You can still use it as a place to see your integrated Facebook and Twitter feeds, but it's so messy in terms of interface that unless you only have a few friends and people you follow, it's not much use.
The email client is much improved over the previous iteration of the Galaxy S2 - with Android 4.0 ICS comes greater power. This means no more terrible updating of the messages when you need them, and push options now come through on time.
Also, there's now an easy way to select multiple messages thanks to selectable boxes next to each email, meaning you can manage your messages with much greater aplomb. Well done, Samsung.
On both the text and email clients, we're treated to a dual window view when holding the Galaxy S2 in landscape – it works very well if you're searching for a message and is really cool to show off, but probably more use in email than text messaging.
The keyboard on the Samsung Galaxy S2 is a middling effort – we're not talking in terms of accuracy, as it's actually pretty good on that front, but in terms of actual use it's slightly frustrating.
Thankfully, Samsung has removed the voice input key, which did lie to just to the left of the keyboard, as part of the Android 4.0 Ice Cream Sandwich update, but we would have liked to see it replaced with a comma button, which is clearly going to be used far more.
The keyboard is also rather poorly spaced – we can't count the amount of times we accidentally hit the full stop key instead, and the autocorrect can be a little schizophrenic at times when deciding what word you're actually after.
Swype is included by default though, enabling those who like it to slide around the keyboard writing letters. Swype has divided opinion here at Casa del TechRadar, as some people feel it really adds speed, and others think it is just too inaccurate. If you're into it, the large keys make it a joy to use.
If you really can't stand the Samsung keyboard, and don't fancy voice or Sywpe, then head on over to Google Play.
There are a number of different keyboards on offer - so free, others paid - with our personal favourite being Swiftkey X.
The keyboard in landscape is nice to use too, with the slimmer chassis making it easy to hit all the keys. If you've got word suggestions running it can be a problem though, as the suggested options will mask the text, which seems like something of a design oversight.
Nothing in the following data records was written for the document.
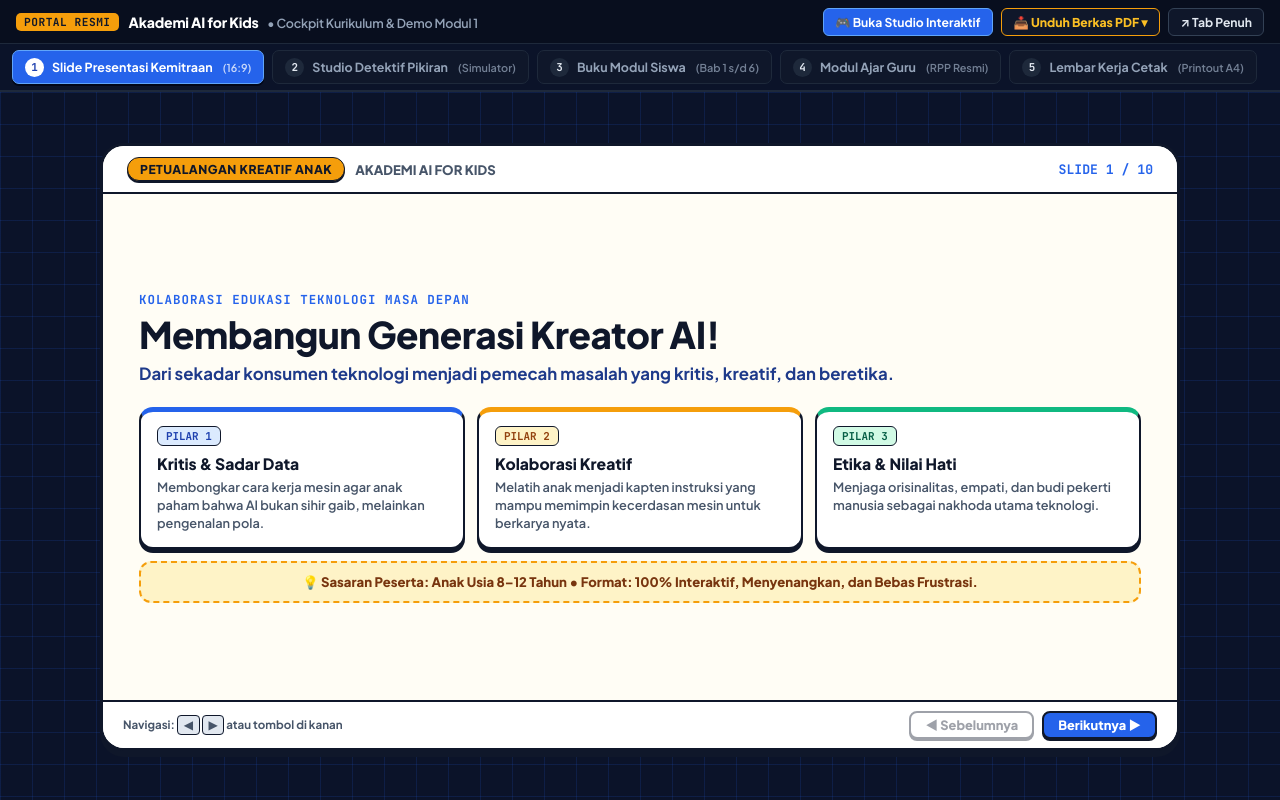
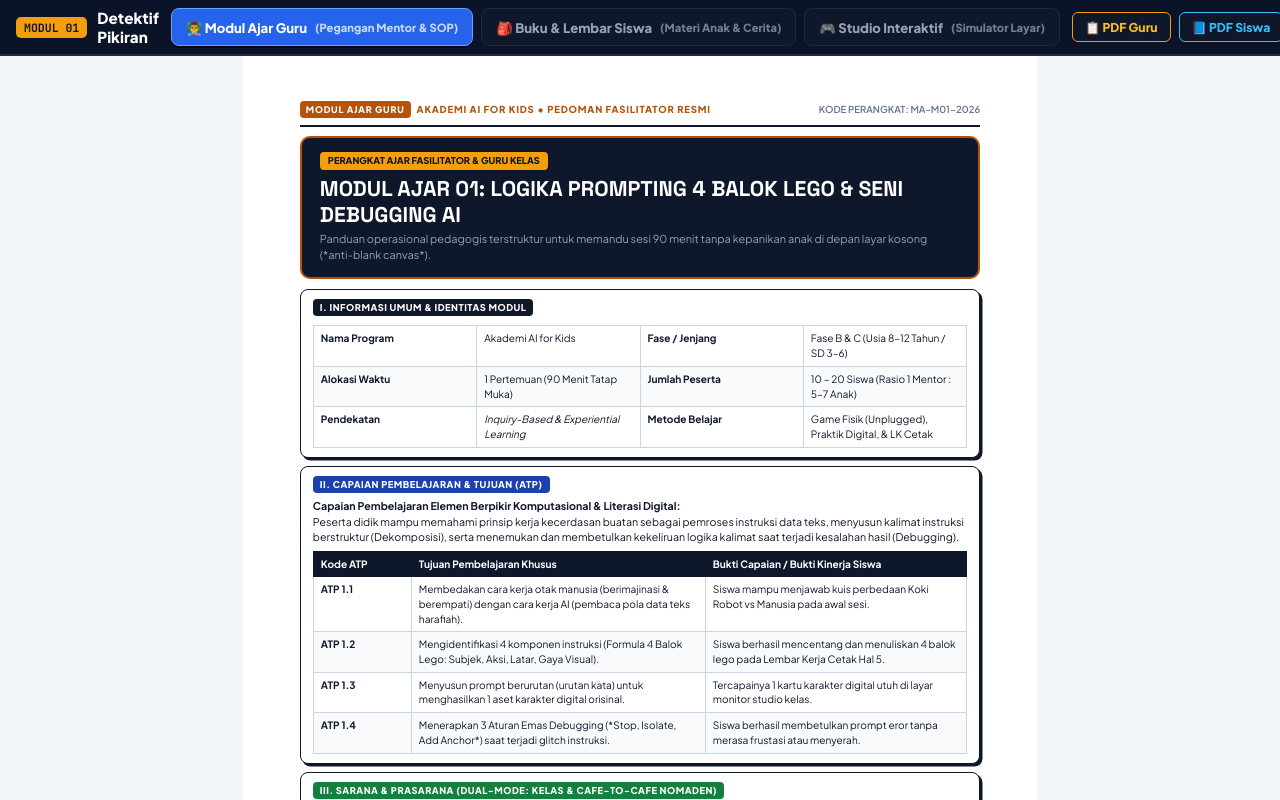
Before and after one commit to Dimitdisini/AI-For-Kidsss, a website: page index.html in a window 1280 px wide. Drawn offline with Linux system fonts and the light colour scheme.

Commit message:
refactor: sederhanakan total Modul 1 (hanya Modul Ajar Guru, Buku Siswa, dan Studio)

```diff
--- a/index.html
+++ b/index.html
@@ -3,7 +3,7 @@
 <head>
   <meta charset="UTF-8">
   <meta name="viewport" content="width=device-width, initial-scale=1.0">
-  <title>Portal Master AI for Kids - Dimitri Ahmad & Mitra</title>
+  <title>Akademi AI for Kids — Modul 1: Detektif Pikiran</title>
   <link rel="preconnect" href="https://fonts.googleapis.com">
   <link rel="preconnect" href="https://fonts.gstatic.com" crossorigin>
   <link href="https://fonts.googleapis.com/css2?family=Plus+Jakarta+Sans:wght@600;700;800;900&family=JetBrains+Mono:wght@700;900&family=Space+Grotesk:wght@700;800&display=swap" rel="stylesheet">
@@ -14,7 +14,6 @@
       --bar-border: #1e293b;
       --accent-blue: #2563eb;
       --accent-amber: #f59e0b;
-      --accent-emerald: #10b981;
       --text-white: #ffffff;
       --text-muted: #94a3b8;
       --font-main: 'Plus Jakarta Sans', system-ui, -apple-system, sans-serif;
@@ -34,26 +33,18 @@
       font-family: var(--font-main);
     }
 
-    /* ==================== 2-TIER CLEAN HEADER ==================== */
+    /* TOP MASTER HEADER (SIMPEL & LEGA) */
     #masterHeader {
-      width: 100%;
+      height: 56px;
       background: var(--bar-bg);
       border-bottom: 2px solid var(--bar-border);
-      z-index: 1000;
-      position: relative;
-      display: flex;
-      flex-direction: column;
-    }
-
-    /* BARIS 1: TOP BRAND & UTILITIES (Tinggi: 44px) */
-    .top-utility-bar {
-      height: 44px;
       display: flex;
       align-items: center;
       justify-content: space-between;
       padding: 0 16px;
-      border-bottom: 1px solid #1e293b;
-      background: #080e1e;
+      gap: 12px;
+      z-index: 1000;
+      position: relative;
     }
 
     .brand-left {
@@ -66,186 +57,42 @@
       background: var(--accent-amber);
       color: #0f172a;
       font-family: 'JetBrains Mono', monospace;
-      font-size: 0.7rem;
+      font-size: 0.72rem;
       font-weight: 900;
-      padding: 2px 8px;
+      padding: 3px 8px;
       border-radius: 5px;
-      letter-spacing: 0.5px;
       white-space: nowrap;
     }
 
     .brand-title {
-      font-size: 0.88rem;
-      font-weight: 800;
+      font-size: 0.95rem;
+      font-weight: 900;
       color: #ffffff;
-      letter-spacing: -0.2px;
     }
 
-    .brand-title span {
-      color: #94a3b8;
-      font-weight: 600;
-      font-size: 0.78rem;
-      margin-left: 6px;
-    }
-
-    .top-actions {
+    /* TABS NAVIGATOR (HANYA 3 TAB UTAMA) */
+    .tabs-bar {
       display: flex;
       align-items: center;
       gap: 8px;
     }
 
-    /* ACTION BUTTONS */
-    .btn-action {
-      font-family: var(--font-main);
-      font-size: 0.76rem;
-      font-weight: 700;
-      padding: 5px 11px;
-      border-radius: 6px;
-      border: 1px solid #334155;
-      background: #0f172a;
-      color: #e2e8f0;
-      text-decoration: none;
-      display: inline-flex;
-      align-items: center;
-      gap: 6px;
-      cursor: pointer;
-      transition: all 0.15s ease;
-      white-space: nowrap;
-    }
-
-    .btn-action:hover {
-      background: #1e293b;
-      border-color: #64748b;
-      color: #ffffff;
-    }
-
-    .btn-primary {
-      background: #2563eb;
-      border-color: #60a5fa;
-      color: #ffffff;
-    }
-    .btn-primary:hover {
-      background: #1d4ed8;
-      border-color: #93c5fd;
-    }
-
-    /* DROPDOWN UNDUH PDF */
-    .dropdown {
-      position: relative;
-      display: inline-block;
-    }
-
-    .dropdown-btn {
-      background: #0f172a;
-      border: 1px solid #f59e0b;
-      color: #fbbf24;
-      font-family: var(--font-main);
-      font-size: 0.76rem;
-      font-weight: 800;
-      padding: 5px 12px;
-      border-radius: 6px;
-      display: flex;
-      align-items: center;
-      gap: 6px;
-      cursor: pointer;
-      transition: all 0.15s ease;
-    }
-
-    .dropdown-btn:hover {
-      background: #1e293b;
-      color: #ffffff;
-    }
-
-    .dropdown-menu {
-      display: none;
-      position: absolute;
-      right: 0;
-      top: 100%;
-      margin-top: 4px;
-      background: #0f172a;
-      border: 1.5px solid #334155;
-      border-radius: 8px;
-      box-shadow: 0 10px 25px -5px rgba(0, 0, 0, 0.6);
-      width: 270px;
-      z-index: 2000;
-      padding: 5px 0;
-      overflow: hidden;
-    }
-
-    .dropdown:hover .dropdown-menu {
-      display: block;
-    }
-
-    .dropdown-item {
-      display: flex;
-      flex-direction: column;
-      padding: 8px 12px;
-      color: #e2e8f0;
-      text-decoration: none;
-      font-size: 0.78rem;
-      border-bottom: 1px solid #1e293b;
-      transition: background 0.15s ease;
-    }
-
-    .dropdown-item:last-child {
-      border-bottom: none;
-    }
-
-    .dropdown-item:hover {
-      background: #1e293b;
-    }
-
-    .dropdown-item strong {
-      display: flex;
-      align-items: center;
-      gap: 6px;
-      color: #ffffff;
-      font-size: 0.8rem;
-    }
-
-    .dropdown-item span {
-      font-size: 0.68rem;
-      color: #94a3b8;
-      margin-top: 2px;
-    }
-
-    /* BARIS 2: TABS NAVIGATOR (Tinggi: 46px) */
-    .tabs-bar {
-      height: 46px;
-      display: flex;
-      align-items: center;
-      padding: 0 12px;
-      gap: 8px;
-      overflow-x: auto;
-      background: var(--bar-bg);
-      -webkit-overflow-scrolling: touch;
-    }
-
-    .tabs-bar::-webkit-scrollbar {
-      height: 3px;
-    }
-    .tabs-bar::-webkit-scrollbar-thumb {
-      background: #334155;
-      border-radius: 3px;
-    }
-
     .tab-btn {
-      height: 34px;
+      height: 38px;
       background: #0f172a;
       border: 1.5px solid #1e293b;
-      border-radius: 7px;
-      padding: 0 12px;
+      border-radius: 8px;
+      padding: 0 14px;
       display: inline-flex;
       align-items: center;
       gap: 8px;
       color: #94a3b8;
       cursor: pointer;
       font-family: var(--font-main);
-      font-size: 0.78rem;
-      font-weight: 700;
+      font-size: 0.82rem;
+      font-weight: 800;
       white-space: nowrap;
       transition: all 0.15s ease;
-      flex-shrink: 0;
     }
 
     .tab-btn:hover {
@@ -261,37 +108,53 @@
       box-shadow: 0 2px 0 #020617;
     }
 
-    .tab-num {
-      width: 19px;
-      height: 19px;
-      border-radius: 50%;
-      background: #1e293b;
-      color: #e2e8f0;
-      font-family: 'JetBrains Mono', monospace;
-      font-size: 0.68rem;
-      font-weight: 900;
+    /* RIGHT ACTIONS (HANYA 2 TOMBOL PDF) */
+    .top-actions {
       display: flex;
       align-items: center;
-      justify-content: center;
+      gap: 8px;
     }
 
-    .tab-btn.active .tab-num {
-      background: #ffffff;
-      color: #1e40af;
+    .btn-pdf {
+      font-family: var(--font-main);
+      font-size: 0.76rem;
+      font-weight: 800;
+      padding: 6px 12px;
+      border-radius: 6px;
+      text-decoration: none;
+      display: inline-flex;
+      align-items: center;
+      gap: 6px;
+      cursor: pointer;
+      transition: all 0.15s ease;
+      white-space: nowrap;
     }
 
-    .tab-sub {
-      font-size: 0.68rem;
-      opacity: 0.75;
-      font-weight: 500;
-      margin-left: 2px;
+    .btn-guru {
+      background: #0f172a;
+      border: 1.5px solid #f59e0b;
+      color: #fbbf24;
+    }
+    .btn-guru:hover {
+      background: #f59e0b;
+      color: #0f172a;
     }
 
-    /* ==================== IFRAME VIEWPORT ==================== */
+    .btn-siswa {
+      background: #0f172a;
+      border: 1.5px solid #38bdf8;
+      color: #38bdf8;
+    }
+    .btn-siswa:hover {
+      background: #38bdf8;
+      color: #0f172a;
+    }
+
+    /* IFRAME VIEWPORT */
     #contentViewport {
       width: 100%;
-      height: calc(100vh - 90px);
-      height: calc(100dvh - 90px);
+      height: calc(100vh - 56px);
+      height: calc(100dvh - 56px);
       border: none;
       display: block;
       background: #020617;
@@ -300,115 +163,63 @@
 </head>
 <body>
 
-  <!-- MASTER 2-TIER CLEAN HEADER -->
+  <!-- MASTER HEADER (SUPER RINGKAS, ZERO BINGUNG) -->
   <header id="masterHeader">
 
-    <!-- BARIS 1: BRANDING & AKSI UTAMA -->
-    <div class="top-utility-bar">
-      <div class="brand-left">
-        <div class="brand-badge">PORTAL RESMI</div>
-        <div class="brand-title">
-          Akademi AI for Kids
-          <span>• Cockpit Kurikulum & Demo Modul 1</span>
-        </div>
-      </div>
-
-      <div class="top-actions">
-        <!-- TOMBOL BUKA STUDIO -->
-        <a href="studio.html" target="_blank" class="btn-action btn-primary" title="Buka Studio Interaktif Robo-Mochi di Tab Penuh">
-          <span>🎮 Buka Studio Interaktif</span>
-        </a>
-
-        <!-- DROPDOWN UNDUH DOKUMEN PDF -->
-        <div class="dropdown">
-          <button class="dropdown-btn" type="button">
-            <span>📥 Unduh Berkas PDF ▾</span>
-          </button>
-          <div class="dropdown-menu">
-            <a href="Modul 1 - Buku Materi Siswa Lengkap.pdf" download target="_blank" class="dropdown-item">
-              <strong>📘 Buku Modul Siswa (Bab 1–6)</strong>
-              <span>Textbook & Materi Lengkap (PDF A4 7 Halaman)</span>
-            </a>
-            <a href="Modul 1 - Modul Ajar Resmi Fasilitator.pdf" download target="_blank" class="dropdown-item">
-              <strong>📋 Modul Ajar Resmi Fasilitator</strong>
-              <span>RPP, SOP Kelas, & Rubrik Asesmen (PDF A4 6 Halaman)</span>
-            </a>
-            <a href="Modul 1 - Buku Panduan Lengkap dan Lembar Kerja.pdf" download target="_blank" class="dropdown-item">
-              <strong>🖨️ Lembar Kerja Cetak Siswa</strong>
-              <span>Lembar Kerja Praktik Fisik A4 Siswa</span>
-            </a>
-            <a href="Modul 1 - Cetak Biru Studio Detektif Pikiran.pdf" download target="_blank" class="dropdown-item">
-              <strong>📑 Cetak Biru Master Lengkap</strong>
-              <span>Laporan Komprehensif Arsitektur Modul 1</span>
-            </a>
-          </div>
-        </div>
-
-        <!-- TOMBOL BUKA TAB PENUH -->
-        <a id="linkDirectOpen" href="presentasi.html" target="_blank" class="btn-action" title="Buka kamar aktif di tab browser terpisah">
-          <span>↗ Tab Penuh</span>
-        </a>
-      </div>
+    <div class="brand-left">
+      <div class="brand-badge">MODUL 01</div>
+      <div class="brand-title">Detektif Pikiran</div>
     </div>
 
-    <!-- BARIS 2: KAMAR NAVIGATOR (5 TAB LEGA & PROPORSIONAL) -->
+    <!-- HANYA 3 TAB UTAMA YANG DIBUTUHKAN -->
     <nav class="tabs-bar">
+      <!-- TAB 1: MODUL AJAR GURU -->
       <button class="tab-btn active" id="tabBtn-1" onclick="openRoom(1)">
-        <span class="tab-num">1</span>
-        <span>Slide Presentasi Kemitraan</span>
-        <span class="tab-sub">(16:9)</span>
+        <span>👨‍🏫 Modul Ajar Guru</span>
+        <small style="opacity: 0.75; font-size: 0.7rem;">(Pegangan Mentor & SOP)</small>
       </button>
 
+      <!-- TAB 2: BUKU & LEMBAR KERJA SISWA -->
       <button class="tab-btn" id="tabBtn-2" onclick="openRoom(2)">
-        <span class="tab-num">2</span>
-        <span>Studio Detektif Pikiran</span>
-        <span class="tab-sub">(Simulator)</span>
+        <span>🎒 Buku & Lembar Siswa</span>
+        <small style="opacity: 0.75; font-size: 0.7rem;">(Materi Anak & Cerita)</small>
       </button>
 
+      <!-- TAB 3: STUDIO INTERAKTIF -->
       <button class="tab-btn" id="tabBtn-3" onclick="openRoom(3)">
-        <span class="tab-num">3</span>
-        <span>Buku Modul Siswa</span>
-        <span class="tab-sub">(Bab 1 s/d 6)</span>
-      </button>
-
-      <button class="tab-btn" id="tabBtn-4" onclick="openRoom(4)">
-        <span class="tab-num">4</span>
-        <span>Modul Ajar Guru</span>
-        <span class="tab-sub">(RPP Resmi)</span>
-      </button>
-
-      <button class="tab-btn" id="tabBtn-5" onclick="openRoom(5)">
-        <span class="tab-num">5</span>
-        <span>Lembar Kerja Cetak</span>
-        <span class="tab-sub">(Printout A4)</span>
+        <span>🎮 Studio Interaktif</span>
+        <small style="opacity: 0.75; font-size: 0.7rem;">(Simulator Layar)</small>
       </button>
     </nav>
+
+    <!-- TOMBOL DOWNLOAD PDF LANGSUNG -->
+    <div class="top-actions">
+      <a href="Modul 1 - Modul Ajar Resmi Fasilitator.pdf" download target="_blank" class="btn-pdf btn-guru" title="Unduh PDF Modul Ajar Guru (6 Halaman)">
+        <span>📋 PDF Guru</span>
+      </a>
+      <a href="Modul 1 - Buku Materi Siswa Lengkap.pdf" download target="_blank" class="btn-pdf btn-siswa" title="Unduh PDF Buku & Lembar Siswa (7 Halaman)">
+        <span>📘 PDF Siswa</span>
+      </a>
+    </div>
+
   </header>
 
-  <!-- ISOLATED IFRAME VIEWPORT (TANPA TITLE SUPAYA TIDAK MUNCUL TOOLTIP MENGGANGGU DI TENGAH) -->
-  <iframe id="contentViewport" src="presentasi.html"></iframe>
+  <!-- VIEWPORT TAMPILAN -->
+  <iframe id="contentViewport" src="modul-1-modul-ajar-guru.html"></iframe>
 
   <script>
     const rooms = {
       1: {
-        file: "presentasi.html",
-        label: "Slide Presentasi Kemitraan"
+        file: "modul-1-modul-ajar-guru.html",
+        label: "Modul Ajar Guru"
       },
       2: {
-        file: "studio.html",
-        label: "Studio Detektif Pikiran: Robo-Mochi"
+        file: "modul-1-buku-materi-siswa.html",
+        label: "Buku & Lembar Kerja Siswa"
       },
       3: {
-        file: "modul-1-buku-materi-siswa.html",
-        label: "Buku Modul Siswa (Bab 1 s/d Bab 6)"
-      },
-      4: {
-        file: "modul-1-modul-ajar-guru.html",
-        label: "Modul Ajar Resmi Fasilitator (RPP)"
-      },
-      5: {
-        file: "lembar-kerja.html",
-        label: "Lembar Kerja Siswa Cetak A4"
+        file: "studio.html",
+        label: "Studio Interaktif Robo-Mochi"
       }
     };
 
@@ -423,17 +234,10 @@
       const activeBtn = document.getElementById('tabBtn-' + roomId);
       if (activeBtn) activeBtn.classList.add('active');
 
-      // Load File into Isolated Iframe Viewport
+      // Update Viewport
       const viewport = document.getElementById('contentViewport');
-      const directLink = document.getElementById('linkDirectOpen');
-
-      const targetFile = rooms[roomId].file;
       if (viewport) {
-        viewport.src = targetFile;
-      }
-      if (directLink) {
-        directLink.href = targetFile;
-        directLink.setAttribute('title', 'Buka ' + rooms[roomId].label + ' di tab browser terpisah');
+        viewport.src = rooms[roomId].file;
       }
     }
   </script>
```
Also changed, not shown: Arsip_Lama/Kartu Misi dan Panduan Arsitek Koloni Antariksa.html (renamed from Kartu Misi dan Panduan Arsitek Koloni Antariksa.html), Arsip_Lama/Master Studio dan Presentasi AI for Kids.html (renamed from Master Studio dan Presentasi AI for Kids.html), Arsip_Lama/Panduan Operasional dan 3D Printing AI for Kids.html (renamed from Panduan Operasional dan 3D Printing AI for Kids.html), Arsip_Lama/Studio Game Komik AI for Kids.html (renamed from Studio Game Komik AI for Kids.html), Arsip_Lama/modul-1-buku-panduan-lengkap.html (renamed from modul-1-buku-panduan-lengkap.html), Arsip_Lama/modul-1-buku-panduan.html (renamed from modul-1-buku-panduan.html), Arsip_Lama/modul-1-laporan-detektif-pikiran.html (renamed from modul-1-laporan-detektif-pikiran.html), Arsip_Lama/modul-1.html (renamed from modul-1.html), 6 other files.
Again, we're giving the Samsung Galaxy S2 a big tick for its messaging capabilities – there's a plethora of options here, and it's very easy indeed to stay connected through pretty much any method you can think of.